“Also how firebombing and British army occupation of the manufacturing plant disrupted production, how the worst recession in American industrial history in the harsh winter of 1981-82 led to bankruptcy and receivership and also tells of when a committed and determined workforce occupied and protected the factory.
“Of course no book on the DeLorean project would be complete without telling how a cocaine-trafficking FBI sting entrapped the firm’s founder John DeLorean.”
Mr Wills said he has many fond memories of the period but was also disappointed the determined efforts he and many others made to salvage car production when DeLorean collapsed did not succeed.
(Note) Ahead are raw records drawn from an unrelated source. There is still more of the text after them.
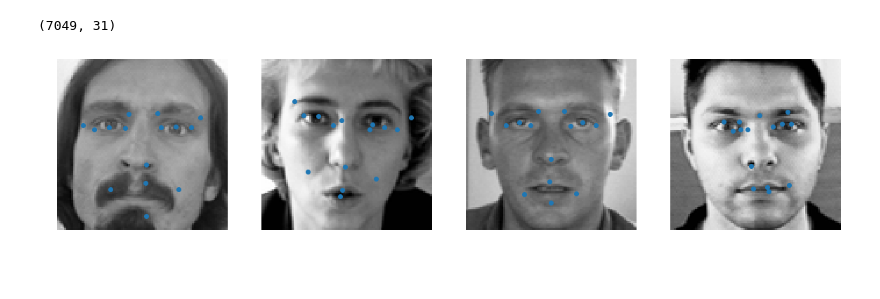
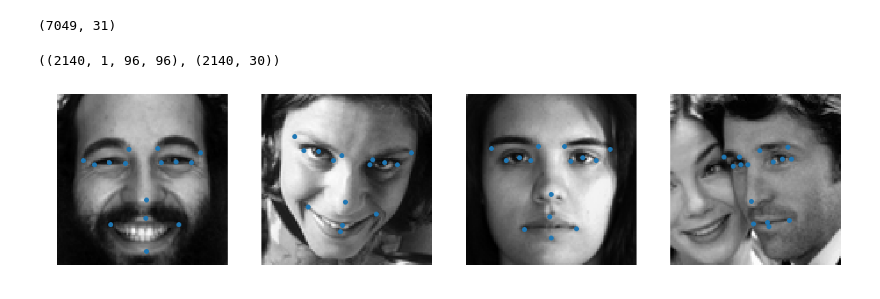
Before and after one commit to RenatoBMLR/Facial_Keypoints_Detection, a Jupyter notebook: Facial_keypoints_detection.ipynb, the cells around one changed output. Saved outputs shown, nothing was run; the diff lists cells and outputs as text; code cells hidden in the pictures.

```diff
--- a/Facial_keypoints_detection.ipynb
+++ b/Facial_keypoints_detection.ipynb
@@ -53,7 +100,7 @@ def get_X(df):
 
     X = np.vstack(df['Image'].values) / 255.  # scale pixel values to [0, 1]
     X = X.astype(np.float32)
-    X = X.reshape(-1, 96, 96, 1) # return each images as 96 x 96 x 1
+    X = X.reshape(-1, 1, 96, 96) # return each images as 1 x 96 x 96
     return X
 
 def get_train_target(df, X):
@@ -72,17 +119,21 @@ df_train = drop_nan(df_train)
 df_train['Image'] = df_train['Image'].apply(lambda im: get_image(im))
 X_train = get_X(df_train)
 y_train, X_train = get_train_target(df_train, X_train)
+# %%
+(X_train.shape, y_train.shape)
+# %% [output]
+((2140, 1, 96, 96), (2140, 30))
 # %%
 plt.figure(figsize=(20,5))
 for i in range(0, 4):
     plt.subplot(1,4,i+1)
-    img = np.squeeze(X[i])
+    img = np.squeeze(X_train[i])
     cordinates = y_train[i]* 48 + 48
     plt.imshow(img, cmap = 'gray')
     plt.plot(cordinates[::2], cordinates[1::2], 'o')
     plt.axis('off')
 # %% [output]
-[figure, old version]
+[figure, new version]
 # %%
 X_train = torch.from_numpy(X_train).type(torch.FloatTensor)
 y_train = torch.from_numpy(y_train).type(torch.LongTensor)
```
Also changed, not shown: parts of 5 cells of this notebook.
He said: “A British rescue plan, based on manufacturing the gull-winged DeLorean and the Triumph TR8 sports car – rebranded with the illustrious Healey name – was thwarted by Margaret Thatcher.
“Ultimately the keys of the state-of the-art factory in Dunmurry near Belfast were handed over to auctioneers and the people of Northern Ireland were left behind as the real losers.”
Mr Wills said the DeLorean remained the automotive industry’s greatest ever “near miss” but said he is also pleased the car is still so loved around the world – in large part down to its Back to the Future connections.
Another new insight in the book examines how Conservative politician and Sunday Telegraph columnist Jock Bruce-Gardyne influenced the Government’s eventual decision to bring DeLorean production to a close.
Mr Wills said: “For the very first time, the negative impact and influence upon the demise of the project of the Conservative politician and Sunday Telegraph columnist – the ‘Thatcherite before Thatcher’ Jock Bruce-Gardyne, who deplored the UK/USA special relationship and became Economic Secretary to the Treasury – is revealed.”
The hardback book of 392 pages, supported by almost 600 colour and black and white photographs, most being seen publicly for the first time, will be available on Amazon, eBay, from the publishers DeLorean Garage (www.delorean.com), Waterstones and through the car book specialists Chaters. It costs £25.